Use fresh vegetables from your refrigerator. Or you could use the stew-type frozen vegetable mixes available in grocery markets for an even easier version. Root vegetables, like potatoes and turnips and onions, make fine roasting fodder. Bell peppers of any color, leeks, squash, all are good. The cruciferous vegetables, like cabbage and broccoli, may not fare as well but could work if the dish is covered long enough to get them steamed. Corn could make a great addition (frozen or fresh).

Estimate how many veggies you'll need based on how many will be eating and how big a pan you'll be using. You'll want the veggies to make a layer that is not too thick so they will all cook evenly. Wash and cut the vegetables into bite-size chunks. Leave skins on potatoes.

left: roasted vegetables ready to eat

Pile the vegetables into a shallow roasting dish or casserole.
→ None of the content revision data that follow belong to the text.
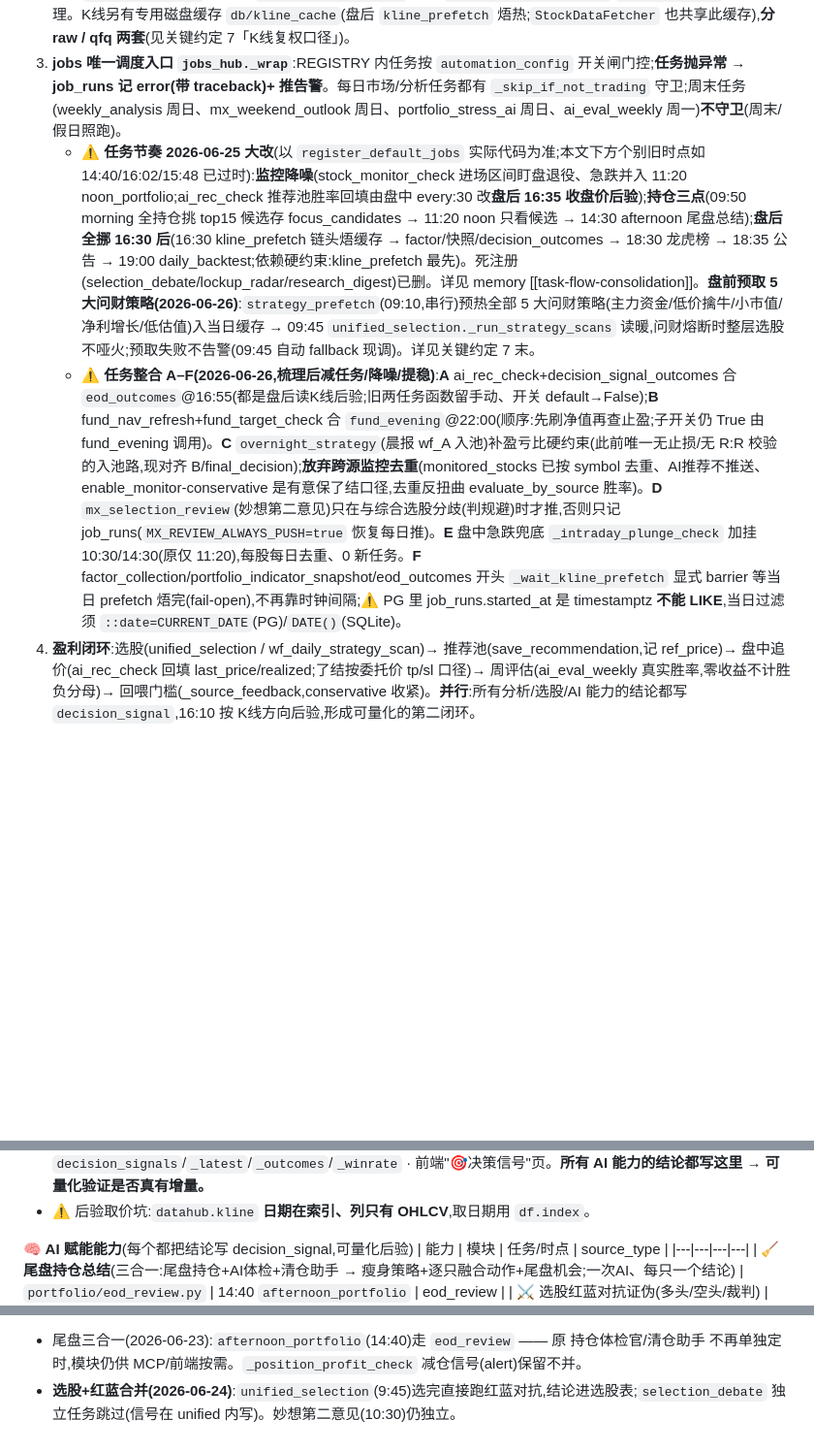
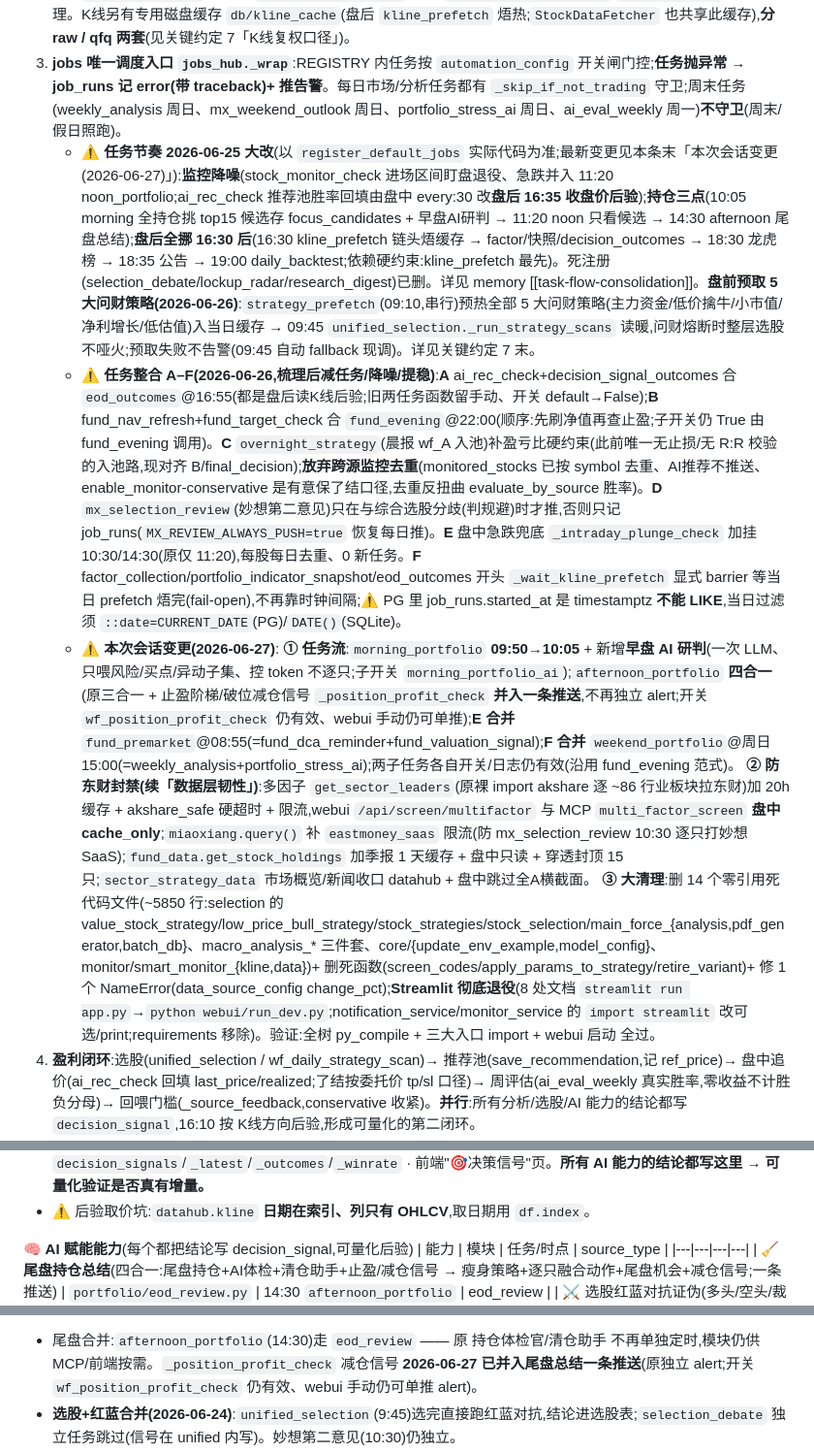
Before and after one commit to Cylunex/shadow-foliant, a Markdown page: 交接说明.md, 3 parts joined by grey strips. Shown at 97% size. Drawn GitHub-style; blank space fills up the shorter version.

Commit message:
docs: 交接说明 补本次会话(2026-06-27)变更 + 修过时时点
- 新增「本次会话变更(2026-06-27)」汇总:任务流(morning 10:05+早盘AI、afternoon 四合一并减仓、
  fund_premarket E合并、weekend_portfolio F合并)、防东财封禁(get_sector_leaders缓存/miaoxiang限流/
  基金重仓缓存/sector_strategy收口)、大清理(14死代码文件+streamlit退役)。
- 修过时时点:09:50→10:05、14:40→14:30(尾盘四合一)、16:02→18:35(announcement_scan);
  capital_flow_adata 标注为东财 canonical 别名(adata 已删)。

Co-Authored-By: Claude Opus 4.8 <noreply@anthropic.com>

```diff
--- a/交接说明.md
+++ b/交接说明.md
@@ -13,8 +13,12 @@
 1. **统一数据层 `data/datahub.py` 是取外部数据的唯一门面**。一律 `import datahub` 调用(quotes/kline/indices/north_flow/dragon_tiger/sector/financials/valuation/news/screen/convertible_bonds/stock_reports/industry_reports/lockup_expiry…),**别直接 import a_stock_data_adapter / data_source_manager / 拼外部域名**(那些是 datahub 底下的内部源)。加新源 = 往对应域 `_route(...)` 加一项。
 2. **datahub 三级缓存**:L0 进程内存 → L1 Redis(JSON友好值)→ L2 本地文件 pickle(含 DataFrame)。每域按时效配 TTL;`use_cache=False` 或 env `DATAHUB_CACHE=false` 绕过;`datahub.cache_stats()`/`cache_clear()` 观测清理。K线另有专用磁盘缓存 `db/kline_cache`(盘后 `kline_prefetch` 焐热;`StockDataFetcher` 也共享此缓存),**分 raw / qfq 两套**(见关键约定 7「K线复权口径」)。
 3. **jobs 唯一调度入口 `jobs_hub._wrap`**:REGISTRY 内任务按 `automation_config` 开关闸门控;**任务抛异常 → job_runs 记 error(带 traceback)+ 推告警**。每日市场/分析任务都有 `_skip_if_not_trading` 守卫;周末任务(weekly_analysis 周日、mx_weekend_outlook 周日、portfolio_stress_ai 周日、ai_eval_weekly 周一)**不守卫**(周末/假日照跑)。
-   - ⚠️ **任务节奏 2026-06-25 大改**(以 `register_default_jobs` 实际代码为准;本文下方个别旧时点如 14:40/16:02/15:48 已过时):**监控降噪**(stock_monitor_check 进场区间盯盘退役、急跌并入 11:20 noon_portfolio;ai_rec_check 推荐池胜率回填由盘中 every:30 改**盘后 16:35 收盘价后验**);**持仓三点**(09:50 morning 全持仓挑 top15 候选存 focus_candidates → 11:20 noon 只看候选 → 14:30 afternoon 尾盘总结);**盘后全挪 16:30 后**(16:30 kline_prefetch 链头焐缓存 → factor/快照/decision_outcomes → 18:30 龙虎榜 → 18:35 公告 → 19:00 daily_backtest;依赖硬约束:kline_prefetch 最先)。死注册(selection_debate/lockup_radar/research_digest)已删。详见 memory [[task-flow-consolidation]]。**盘前预取 5 大问财策略(2026-06-26)**:`strategy_prefetch`(09:10,串行)预热全部 5 大问财策略(主力资金/低价擒牛/小市值/净利增长/低估值)入当日缓存 → 09:45 `unified_selection._run_strategy_scans` 读暖,问财熔断时整层选股不哑火;预取失败不告警(09:45 自动 fallback 现调)。详见关键约定 7 末。
+   - ⚠️ **任务节奏 2026-06-25 大改**(以 `register_default_jobs` 实际代码为准;最新变更见本条末「本次会话变更(2026-06-27)」):**监控降噪**(stock_monitor_check 进场区间盯盘退役、急跌并入 11:20 noon_portfolio;ai_rec_check 推荐池胜率回填由盘中 every:30 改**盘后 16:35 收盘价后验**);**持仓三点**(10:05 morning 全持仓挑 top15 候选存 focus_candidates + 早盘AI研判 → 11:20 noon 只看候选 → 14:30 afternoon 尾盘总结);**盘后全挪 16:30 后**(16:30 kline_prefetch 链头焐缓存 → factor/快照/decision_outcomes → 18:30 龙虎榜 → 18:35 公告 → 19:00 daily_backtest;依赖硬约束:kline_prefetch 最先)。死注册(selection_debate/lockup_radar/research_digest)已删。详见 memory [[task-flow-consolidation]]。**盘前预取 5 大问财策略(2026-06-26)**:`strategy_prefetch`(09:10,串行)预热全部 5 大问财策略(主力资金/低价擒牛/小市值/净利增长/低估值)入当日缓存 → 09:45 `unified_selection._run_strategy_scans` 读暖,问财熔断时整层选股不哑火;预取失败不告警(09:45 自动 fallback 现调)。详见关键约定 7 末。
    - ⚠️ **任务整合 A–F(2026-06-26,梳理后减任务/降噪/提稳)**:**A** ai_rec_check+decision_signal_outcomes 合 `eod_outcomes`@16:55(都是盘后读K线后验;旧两任务函数留手动、开关 default→False);**B** fund_nav_refresh+fund_target_check 合 `fund_evening`@22:00(顺序:先刷净值再查止盈;子开关仍 True 由 fund_evening 调用)。**C** `overnight_strategy`(晨报 wf_A 入池)补盈亏比硬约束(此前唯一无止损/无 R:R 校验的入池路,现对齐 B/final_decision);**放弃跨源监控去重**(monitored_stocks 已按 symbol 去重、AI推荐不推送、enable_monitor-conservative 是有意保了结口径,去重反扭曲 evaluate_by_source 胜率)。**D** `mx_selection_review`(妙想第二意见)只在与综合选股分歧(判规避)时才推,否则只记 job_runs(`MX_REVIEW_ALWAYS_PUSH=true` 恢复每日推)。**E** 盘中急跌兜底 `_intraday_plunge_check` 加挂 10:30/14:30(原仅 11:20),每股每日去重、0 新任务。**F** factor_collection/portfolio_indicator_snapshot/eod_outcomes 开头 `_wait_kline_prefetch` 显式 barrier 等当日 prefetch 焐完(fail-open),不再靠时钟间隔;⚠️ PG 里 job_runs.started_at 是 timestamptz **不能 LIKE**,当日过滤须 `::date=CURRENT_DATE`(PG)/`DATE()`(SQLite)。
+   - ⚠️ **本次会话变更(2026-06-27)**:
+     **① 任务流**:`morning_portfolio` **09:50→10:05** + 新增**早盘 AI 研判**(一次 LLM、只喂风险/买点/异动子集、控 token 不逐只;子开关 `morning_portfolio_ai`);`afternoon_portfolio` **四合一**(原三合一 + 止盈阶梯/破位减仓信号 `_position_profit_check` **并入一条推送**,不再独立 alert;开关 `wf_position_profit_check` 仍有效、webui 手动仍可单推);**E 合并** `fund_premarket`@08:55(=fund_dca_reminder+fund_valuation_signal);**F 合并** `weekend_portfolio`@周日15:00(=weekly_analysis+portfolio_stress_ai);两子任务各自开关/日志仍有效(沿用 fund_evening 范式)。
+     **② 防东财封禁(续「数据层韧性」)**:多因子 `get_sector_leaders`(原裸 import akshare 逐 ~86 行业板块拉东财)加 20h 缓存 + akshare_safe 硬超时 + 限流,webui `/api/screen/multifactor` 与 MCP `multi_factor_screen` **盘中 cache_only**;`miaoxiang.query()` 补 `eastmoney_saas` 限流(防 mx_selection_review 10:30 逐只打妙想 SaaS);`fund_data.get_stock_holdings` 加季报 1 天缓存 + 盘中只读 + 穿透封顶 15 只;`sector_strategy_data` 市场概览/新闻收口 datahub + 盘中跳过全A横截面。
+     **③ 大清理**:删 14 个零引用死代码文件(~5850 行:selection 的 value_stock_strategy/low_price_bull_strategy/stock_strategies/stock_selection/main_force_{analysis,pdf_generator,batch_db}、macro_analysis_* 三件套、core/{update_env_example,model_config}、monitor/smart_monitor_{kline,data})+ 删死函数(screen_codes/apply_params_to_strategy/retire_variant)+ 修 1 个 NameError(data_source_config change_pct);**Streamlit 彻底退役**(8 处文档 `streamlit run app.py`→`python webui/run_dev.py`;notification_service/monitor_service 的 `import streamlit` 改可选/print;requirements 移除)。验证:全树 py_compile + 三大入口 import + webui 启动 全过。
 4. **盈利闭环**:选股(unified_selection / wf_daily_strategy_scan)→ 推荐池(save_recommendation,记 ref_price)→ 盘中追价(ai_rec_check 回填 last_price/realized;了结按委托价 tp/sl 口径)→ 周评估(ai_eval_weekly 真实胜率,零收益不计胜负分母)→ 回喂门槛(_source_feedback,conservative 收紧)。**并行**:所有分析/选股/AI 能力的结论都写 `decision_signal`,16:10 按 K线方向后验,形成可量化的第二闭环。
 5. **任务默认全开**:automation_config 内任务 default 现全 True。生产开关以 DB `automation_switches` 为准(无记录才回退 default)。
 6. **部署铁律(2026-06)**:Python module import 后缓存,**改代码必须重启进程才生效**(supervisor autorestart 只在进程退出时触发,不感知代码变更)。一键部署 `bash scripts/deploy.sh`(= git pull + supervisorctl restart stock-jobs-hub stock-webui)。历史踩坑:git pull 了没 restart → 跑的还是老代码,反复"修了没用"。
@@ -70,5 +74,5 @@
 **🧠 AI 赋能能力**(每个都把结论写 decision_signal,可量化后验)
 | 能力 | 模块 | 任务/时点 | source_type |
 |---|---|---|---|
-| 🧹 **尾盘持仓总结**(三合一:尾盘持仓+AI体检+清仓助手 → 瘦身策略+逐只融合动作+尾盘机会;一次AI、每只一个结论) | `portfolio/eod_review.py` | 14:40 `afternoon_portfolio` | eod_review |
+| 🧹 **尾盘持仓总结**(四合一:尾盘持仓+AI体检+清仓助手+止盈/减仓信号 → 瘦身策略+逐只融合动作+尾盘机会+减仓信号;一条推送) | `portfolio/eod_review.py` | 14:30 `afternoon_portfolio` | eod_review |
 | ⚔️ 选股红蓝对抗证伪(多头/空头/裁判) | `analysis/selection_debate.py` | **并入 9:45 `unified_selection`**(结论进选股表「红蓝」列) | selection_debate |
@@ -76,3 +80,3 @@
 | 🛡️ 组合压力情景叙事(8 情景风险预案) | `analysis/portfolio_stress_ai.py` | 周日16:00 | —(纯叙事) |
-- 尾盘三合一(2026-06-23):`afternoon_portfolio`(14:40)走 `eod_review` —— 原 持仓体检官/清仓助手 不再单独定时,模块仍供 MCP/前端按需。`_position_profit_check` 减仓信号(alert)保留不并。
+- 尾盘合并:`afternoon_portfolio`(14:30)走 `eod_review` —— 原 持仓体检官/清仓助手 不再单独定时,模块仍供 MCP/前端按需。`_position_profit_check` 减仓信号 **2026-06-27 已并入尾盘总结一条推送**(原独立 alert;开关 `wf_position_profit_check` 仍有效、webui 手动仍可单推 alert)。
 - **选股+红蓝合并(2026-06-24)**:`unified_selection`(9:45)选完直接跑红蓝对抗,结论进选股表;`selection_debate` 独立任务跳过(信号在 unified 内写)。妙想第二意见(10:30)仍独立。
```
Also changed, not shown: other parts of 交接说明.md (+3 -3 lines).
Sprinkle a couple of tablespoons (or more, depending on how many there are, you want a very light coating) of olive oil on top, and a generous amount of greek seasoning mix on top of that (or try another seasoning mix that goes well with vegetables, like Italian). Mix lightly and cover the pan (with a lid or with foil). Bake at 350 degrees for 30-45 minutes, stirring two or three times. Remove lid or foil and let cook 5 - 10 minutes uncovered.

Monday, June 2, 2008

7 Vegan Convenience Foods

There are more vegan convenience foods than some omnivores imagine. You just have to know where and how to find them. That's where this blog comes in. We help you make veganism convenient through quick and easy cooking as well as vegan convenient foods.

Erik at listed a few vegan convenience foods in his last podcast. We thought we'd share that great resource.

Here are the vegan convenience foods Erik recommends:
  1. Clif, Luna, Lara, and Probar Energy Bars
  2. Kettle Chips
  3. Tings
  4. Late July Crackers
  5. Almond Butter Balls
  6. Primal Strips
  7. Annie’s Goddess Dressing
Personally, I enjoy Lara bars and Luna bars the most. I don't much care for Probars, but we're all different and you might like them a lot. Energy bars are an excellent emergency food to keep in your purse or backback for those times when you're stuck with omnivores who refuse to accommodate your eating preferences. Or, obviously, they're great on hikes or bike rides, too :)